Lowering work in progress limits can also help, if supported by a message that you expect the lower limit to be achieved by people pairing. It can encourage a discussion each stand up where developers who can’t pick up a new card due to the work in progress limit can ask who is open to pairing.
Once pairing is common on your teams, there are several things you can encourage. Keep an eye on whether people are varying who they pair with, to keep the benefit of exposure to different ways of working. If there is a big variation in seniority, make sure the more senior developer isn’t always taking the lead, and that the less senior developer feels supported.
For all its benefits, pairing is very tiring for many people. Don’t get over enthusiastic about encouraging it all the time, as people do need a break. At the end of the day, you are there to support and encourage, but not control the process – provide what the developers need to organise themselves. Check in regularly about how it is going, and revisit it in retrospectives.
There are also practical ways to support pairing. If you don’t have the space at your workstations, and dual monitors, that is going to make pairing much harder. Some people have an extra set of keyboards and mice, make this possible if it is what your developers are asking for. If your team is remote, there are options around for remote pairing – my team have used the tools in VS code, which seem to work pretty well for them.
Another blocker to pairing can be organisational metrics. If you track time people are working on things, if only one person is attributed to a card, or if you track commits, and these metrics have an impact on people, they will be discouraged from doing anything that might impact these. The obvious answer here is that you absolutely should not be using metrics like these. This is probably another blog post, but metrics like these are being used push back against them.

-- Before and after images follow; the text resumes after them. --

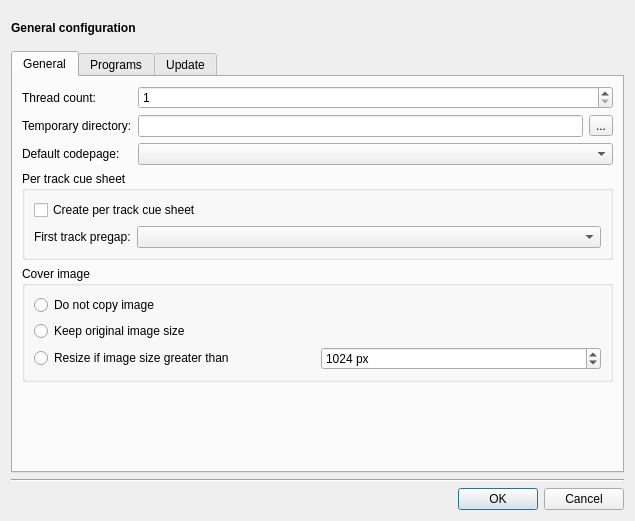
Qt form gui/configdialog/configdialog.ui (flacon/flacon) before a commit.
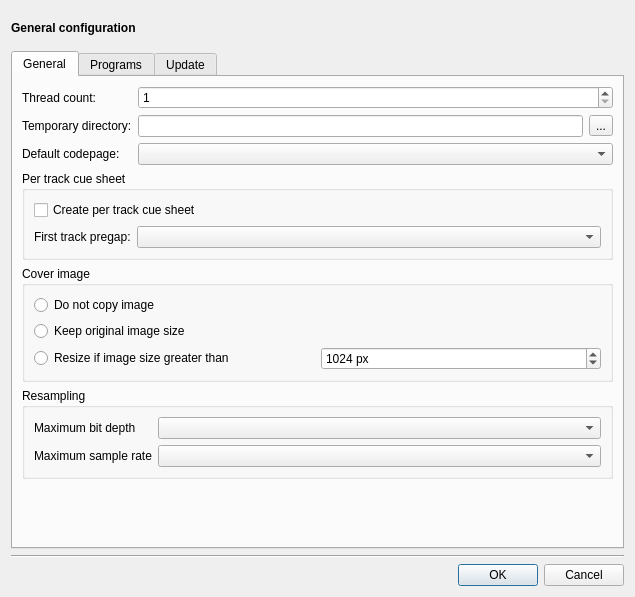
The same form after that commit. Custom widgets are drawn as their Qt base class.

```diff
--- a/gui/configdialog/configdialog.ui
+++ b/gui/configdialog/configdialog.ui
@@ -7,7 +7,7 @@
     <x>0</x>
     <y>0</y>
     <width>635</width>
-    <height>521</height>
+    <height>597</height>
    </rect>
   </property>
   <property name="sizePolicy">
@@ -229,11 +229,49 @@
            </layout>
           </widget>
          </item>
+         <item>
+          <widget class="QGroupBox" name="resamplingGroupBox">
+           <property name="minimumSize">
+            <size>
+             <width>0</width>
+             <height>0</height>
+            </size>
+           </property>
+           <property name="title">
+            <string>Resampling</string>
+           </property>
+           <layout class="QFormLayout" name="formLayout">
+            <item row="0" column="0">
+             <widget class="QLabel" name="bitDepthLabel">
+              <property name="text">
+               <string>Maximum bit depth</string>
+              </property>
+             </widget>
+            </item>
+            <item row="0" column="1">
+             <widget class="QComboBox" name="bitDepthComboBox"/>
+            </item>
+            <item row="1" column="0">
+             <widget class="QLabel" name="sampleRateLabel">
+              <property name="text">
+               <string>Maximum sample rate</string>
+              </property>
+             </widget>
+            </item>
+            <item row="1" column="1">
+             <widget class="QComboBox" name="sampleRateComboBox"/>
+            </item>
+           </layout>
+          </widget>
+         </item>
          <item>
           <spacer name="verticalSpacer_5">
            <property name="orientation">
             <enum>Qt::Vertical</enum>
            </property>
+           <property name="sizeType">
+            <enum>QSizePolicy::Expanding</enum>
+           </property>
            <property name="sizeHint" stdset="0">
             <size>
              <width>20</width>
```
Left out of the diff: 21 changed lines with no effect on the pictures.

Finally, once your team is pairing, keep expanding it! Mobbing can be a way for the entire team to tackle a tricky problem. Start encouraging pairing between different disciplines, not just developers. We have had some really good success pairing developers with user researchers particularly with accessibility research, with designers to better understand what is possible, and with testers on improving automation.